Meanwhile, patient-care took a severe beating and hospital services were hit during the three-day strike.
As per official data, outdoor patient registration slumped from 2,614 on Tuesday to 2,043 on Wednesday. Similarly, admission to the central emergency dropped from 464 a day before to 367 till 5pm Wednesday.
The number of surgeries conducted at the hospital till afternoon (2pm) registered a sharp decline from 65 on Tuesday to a paltry three, against an average daily 130 surgeries conducted on normal days. While nine patients died and two still births were recorded on Tuesday, the casualty figure stood at 11 on Wednesday.
The striking medicos had also forced closure of the registration at the gynaecology emergency (labour room) and asked doctors to leave their work stations at 4.30pm on Wednesday.
The condition of the central emergency was worse, with nurses literally managing the patients. Attendants of many patients complained that doctors who came to check them in morning, did a perfunctory job, mostly advised to repeat the drugs continuing for the last three-four days.
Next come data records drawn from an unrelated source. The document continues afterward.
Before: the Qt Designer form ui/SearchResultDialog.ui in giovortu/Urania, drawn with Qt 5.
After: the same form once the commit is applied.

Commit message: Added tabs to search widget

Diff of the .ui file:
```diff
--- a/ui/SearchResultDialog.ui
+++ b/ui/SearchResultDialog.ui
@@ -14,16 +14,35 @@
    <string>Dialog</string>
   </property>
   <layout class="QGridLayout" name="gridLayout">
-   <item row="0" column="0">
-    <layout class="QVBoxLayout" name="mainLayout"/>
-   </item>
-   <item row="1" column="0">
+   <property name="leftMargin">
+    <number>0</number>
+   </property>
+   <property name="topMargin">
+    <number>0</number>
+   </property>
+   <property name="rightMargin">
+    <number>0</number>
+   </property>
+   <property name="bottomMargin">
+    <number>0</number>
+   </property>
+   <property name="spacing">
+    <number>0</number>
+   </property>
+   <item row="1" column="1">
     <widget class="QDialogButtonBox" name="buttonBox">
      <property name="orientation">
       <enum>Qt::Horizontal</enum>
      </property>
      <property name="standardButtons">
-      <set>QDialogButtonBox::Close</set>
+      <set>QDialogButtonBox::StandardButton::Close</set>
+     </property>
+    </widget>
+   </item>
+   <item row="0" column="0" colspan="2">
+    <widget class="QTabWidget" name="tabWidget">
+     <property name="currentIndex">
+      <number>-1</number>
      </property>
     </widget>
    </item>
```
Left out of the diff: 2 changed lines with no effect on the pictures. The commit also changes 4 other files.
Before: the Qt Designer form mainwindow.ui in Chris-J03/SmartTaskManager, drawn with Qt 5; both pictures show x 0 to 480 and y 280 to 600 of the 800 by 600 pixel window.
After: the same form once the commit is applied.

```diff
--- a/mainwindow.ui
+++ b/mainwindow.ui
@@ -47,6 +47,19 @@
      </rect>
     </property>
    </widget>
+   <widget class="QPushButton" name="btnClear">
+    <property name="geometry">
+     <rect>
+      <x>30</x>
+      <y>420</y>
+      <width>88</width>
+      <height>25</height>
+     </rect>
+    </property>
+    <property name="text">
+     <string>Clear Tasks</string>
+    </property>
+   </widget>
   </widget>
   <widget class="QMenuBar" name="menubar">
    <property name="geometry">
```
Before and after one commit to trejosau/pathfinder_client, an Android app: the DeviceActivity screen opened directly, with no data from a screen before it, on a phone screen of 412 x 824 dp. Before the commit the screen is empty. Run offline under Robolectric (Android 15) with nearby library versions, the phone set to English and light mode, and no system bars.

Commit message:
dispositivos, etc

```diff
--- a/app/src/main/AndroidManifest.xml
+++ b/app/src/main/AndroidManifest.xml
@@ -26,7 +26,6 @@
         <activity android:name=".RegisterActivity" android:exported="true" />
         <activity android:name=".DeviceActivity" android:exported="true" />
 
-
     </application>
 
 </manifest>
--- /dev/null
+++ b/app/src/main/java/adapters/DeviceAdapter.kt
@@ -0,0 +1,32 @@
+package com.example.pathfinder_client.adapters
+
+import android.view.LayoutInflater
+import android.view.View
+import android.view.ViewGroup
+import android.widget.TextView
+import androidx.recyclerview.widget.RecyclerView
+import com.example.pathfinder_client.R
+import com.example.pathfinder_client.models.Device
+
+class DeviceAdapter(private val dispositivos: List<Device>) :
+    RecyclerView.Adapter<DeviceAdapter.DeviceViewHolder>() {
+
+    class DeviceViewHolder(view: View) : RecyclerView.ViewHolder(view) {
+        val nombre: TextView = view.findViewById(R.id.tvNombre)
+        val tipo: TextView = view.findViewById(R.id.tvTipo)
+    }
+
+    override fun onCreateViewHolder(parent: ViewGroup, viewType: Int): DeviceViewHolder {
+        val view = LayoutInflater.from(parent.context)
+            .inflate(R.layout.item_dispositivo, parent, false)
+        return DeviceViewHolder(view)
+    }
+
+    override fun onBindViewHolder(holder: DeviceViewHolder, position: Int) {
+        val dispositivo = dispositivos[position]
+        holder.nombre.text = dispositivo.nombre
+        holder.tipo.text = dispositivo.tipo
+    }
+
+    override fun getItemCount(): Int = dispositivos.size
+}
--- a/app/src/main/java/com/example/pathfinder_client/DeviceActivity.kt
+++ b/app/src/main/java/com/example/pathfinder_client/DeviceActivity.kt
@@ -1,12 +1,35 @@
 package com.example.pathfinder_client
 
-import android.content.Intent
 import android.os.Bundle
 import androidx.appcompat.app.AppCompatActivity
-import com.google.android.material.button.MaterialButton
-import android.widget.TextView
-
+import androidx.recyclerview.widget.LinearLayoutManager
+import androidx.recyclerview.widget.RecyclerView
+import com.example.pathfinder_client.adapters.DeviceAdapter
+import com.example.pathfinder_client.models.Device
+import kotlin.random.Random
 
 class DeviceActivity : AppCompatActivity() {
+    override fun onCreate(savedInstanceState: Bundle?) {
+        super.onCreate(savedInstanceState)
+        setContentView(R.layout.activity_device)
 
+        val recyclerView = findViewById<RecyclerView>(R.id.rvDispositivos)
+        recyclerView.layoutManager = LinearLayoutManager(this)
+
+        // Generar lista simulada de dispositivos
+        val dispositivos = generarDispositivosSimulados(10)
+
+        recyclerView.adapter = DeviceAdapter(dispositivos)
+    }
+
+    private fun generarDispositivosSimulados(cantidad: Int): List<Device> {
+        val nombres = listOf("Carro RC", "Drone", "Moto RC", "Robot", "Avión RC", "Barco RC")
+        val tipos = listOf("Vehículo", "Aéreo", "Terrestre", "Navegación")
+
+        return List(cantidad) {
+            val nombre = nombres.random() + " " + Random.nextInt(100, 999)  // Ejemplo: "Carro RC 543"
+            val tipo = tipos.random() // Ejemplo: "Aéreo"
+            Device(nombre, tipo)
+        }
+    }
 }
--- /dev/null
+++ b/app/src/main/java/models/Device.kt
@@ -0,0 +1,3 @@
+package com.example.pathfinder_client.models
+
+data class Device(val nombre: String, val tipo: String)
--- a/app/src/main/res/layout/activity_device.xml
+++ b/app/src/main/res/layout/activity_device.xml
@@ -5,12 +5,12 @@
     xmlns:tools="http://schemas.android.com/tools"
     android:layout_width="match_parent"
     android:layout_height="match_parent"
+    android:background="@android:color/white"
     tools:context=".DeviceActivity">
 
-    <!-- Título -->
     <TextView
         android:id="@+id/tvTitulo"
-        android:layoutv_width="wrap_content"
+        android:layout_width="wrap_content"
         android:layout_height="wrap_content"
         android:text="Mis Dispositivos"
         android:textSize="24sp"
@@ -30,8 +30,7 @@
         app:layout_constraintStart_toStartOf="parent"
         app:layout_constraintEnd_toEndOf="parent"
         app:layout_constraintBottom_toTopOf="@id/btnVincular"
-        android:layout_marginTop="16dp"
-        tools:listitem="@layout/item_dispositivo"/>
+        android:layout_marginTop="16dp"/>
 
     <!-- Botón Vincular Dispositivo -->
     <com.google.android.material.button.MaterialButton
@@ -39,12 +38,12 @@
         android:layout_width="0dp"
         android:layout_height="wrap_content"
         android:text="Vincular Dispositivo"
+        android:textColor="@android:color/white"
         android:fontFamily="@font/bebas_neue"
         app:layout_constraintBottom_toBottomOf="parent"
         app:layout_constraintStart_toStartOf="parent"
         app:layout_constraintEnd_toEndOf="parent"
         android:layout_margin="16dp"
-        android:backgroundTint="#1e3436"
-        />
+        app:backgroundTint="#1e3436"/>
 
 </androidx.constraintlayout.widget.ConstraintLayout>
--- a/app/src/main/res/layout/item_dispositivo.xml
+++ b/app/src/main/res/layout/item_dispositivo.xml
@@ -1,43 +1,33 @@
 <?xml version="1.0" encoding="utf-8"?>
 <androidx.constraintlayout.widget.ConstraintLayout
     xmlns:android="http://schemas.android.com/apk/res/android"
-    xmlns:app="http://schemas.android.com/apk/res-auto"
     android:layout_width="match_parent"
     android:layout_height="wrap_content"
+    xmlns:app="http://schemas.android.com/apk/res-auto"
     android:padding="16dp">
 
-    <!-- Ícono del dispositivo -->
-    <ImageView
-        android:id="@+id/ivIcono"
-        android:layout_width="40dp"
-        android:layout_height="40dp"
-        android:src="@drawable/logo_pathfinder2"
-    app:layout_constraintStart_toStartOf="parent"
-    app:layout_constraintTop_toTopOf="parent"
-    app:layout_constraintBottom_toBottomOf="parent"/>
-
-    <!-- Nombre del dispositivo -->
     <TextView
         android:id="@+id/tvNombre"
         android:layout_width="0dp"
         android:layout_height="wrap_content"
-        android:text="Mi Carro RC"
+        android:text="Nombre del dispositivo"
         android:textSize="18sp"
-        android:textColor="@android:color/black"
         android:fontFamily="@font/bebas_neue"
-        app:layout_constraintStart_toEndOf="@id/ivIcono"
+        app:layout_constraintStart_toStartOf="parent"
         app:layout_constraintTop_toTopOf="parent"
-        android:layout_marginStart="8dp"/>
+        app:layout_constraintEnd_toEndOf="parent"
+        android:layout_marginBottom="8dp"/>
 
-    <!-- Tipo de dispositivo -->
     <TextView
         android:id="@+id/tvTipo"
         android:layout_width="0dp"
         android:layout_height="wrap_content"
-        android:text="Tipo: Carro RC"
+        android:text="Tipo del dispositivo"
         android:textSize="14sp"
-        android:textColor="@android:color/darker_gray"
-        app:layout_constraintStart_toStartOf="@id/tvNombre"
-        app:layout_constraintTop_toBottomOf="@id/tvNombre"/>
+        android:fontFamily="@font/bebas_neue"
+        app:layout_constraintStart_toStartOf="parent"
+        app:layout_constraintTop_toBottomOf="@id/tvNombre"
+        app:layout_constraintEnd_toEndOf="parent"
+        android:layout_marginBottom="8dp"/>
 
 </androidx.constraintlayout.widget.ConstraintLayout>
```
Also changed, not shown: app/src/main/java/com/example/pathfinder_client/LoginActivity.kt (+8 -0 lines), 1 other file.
Many attendants alleged that in absence of ultrasound report, doctors were not prescribing medicines to patients.
“Doctors who come on morning rounds are essentially dilly-dallying and doing a perfunctory job. They either advise to continue previous medication or go away in absence of diagnostic tests,” said Bhola Paswan.
DIAGNOSTICS TESTS PENDING
There were many attendants of patients in the central emergency of the hospital who complained that their urltrasound and echocardiography tests had not been done for the past three days in absence of doctors. Among them were Motilal Bhagat, Lakho Devi, Nasimul Haque and a few others. In absence of ultrasound report, doctors were not prescribing them medication, their attendants alleged.
CT scan of thorax, prescribed to Garib Muni, 65, admitted on bed number 17 in medical emergency, had not been done since September 21. She was suffering from breathlessness and put on a BiPAP machine toprovide a variable respiratory and lower expiratory pressure for easier breathing.
Chief casualty officer Dr Abhijeet Singh defended it when he said, “Since her breathing is not normal, she’s not stable and in such a condition cannot undergo CT scan as it involves risk.” He, however, did not have an answer why, in the first place, did the doctor prescribe the test. Secondly, if the CT scan was fraught with risk, why had the public-private partnership firm, extending the service at the PMCH, not refunded the patient the charges of Rs 2325 for the test, which her son Bablu had paid it on September 21.
“There was no one to check blood pressure or temperature of patients. In fact, it is seldom done in the emergency, even when junior doctors are not on strike, said Bhola Paswan, an attendant of a patient admitted in the medical emergency.
Nirbhay Kumar Dubey, son of Gaya Prasad Dubey, suffering from brain hemorrhage, said that ‘doctors’, who came to attend to his father, could not insert feeding tube since Tuesday. “Today, I went to a private nursing home where my father was earlier admitted and requested the doctor there to come and insert the feeding tube to my father. He sent a young nurse, who came and did the job in minutes,” said Dubey.
Its superintendent did not deny any of these allegations. “We have asked senior doctors to manage critical posts, including emergency and rearrange their duty roaster accordingly during the strike. It cannot be without reason that the patients are complaining,” said Dr Prasad.
Asked about the lack of ultrasound test in the medical emergency, he said, “I have already advised senior doctors to chip in.” Efforts to contact professor and head, department of radiology, Dr GN Singh, proved futile as his cellphone was switched off in the evening.
First Published: Sep 27, 2018 15:58 IST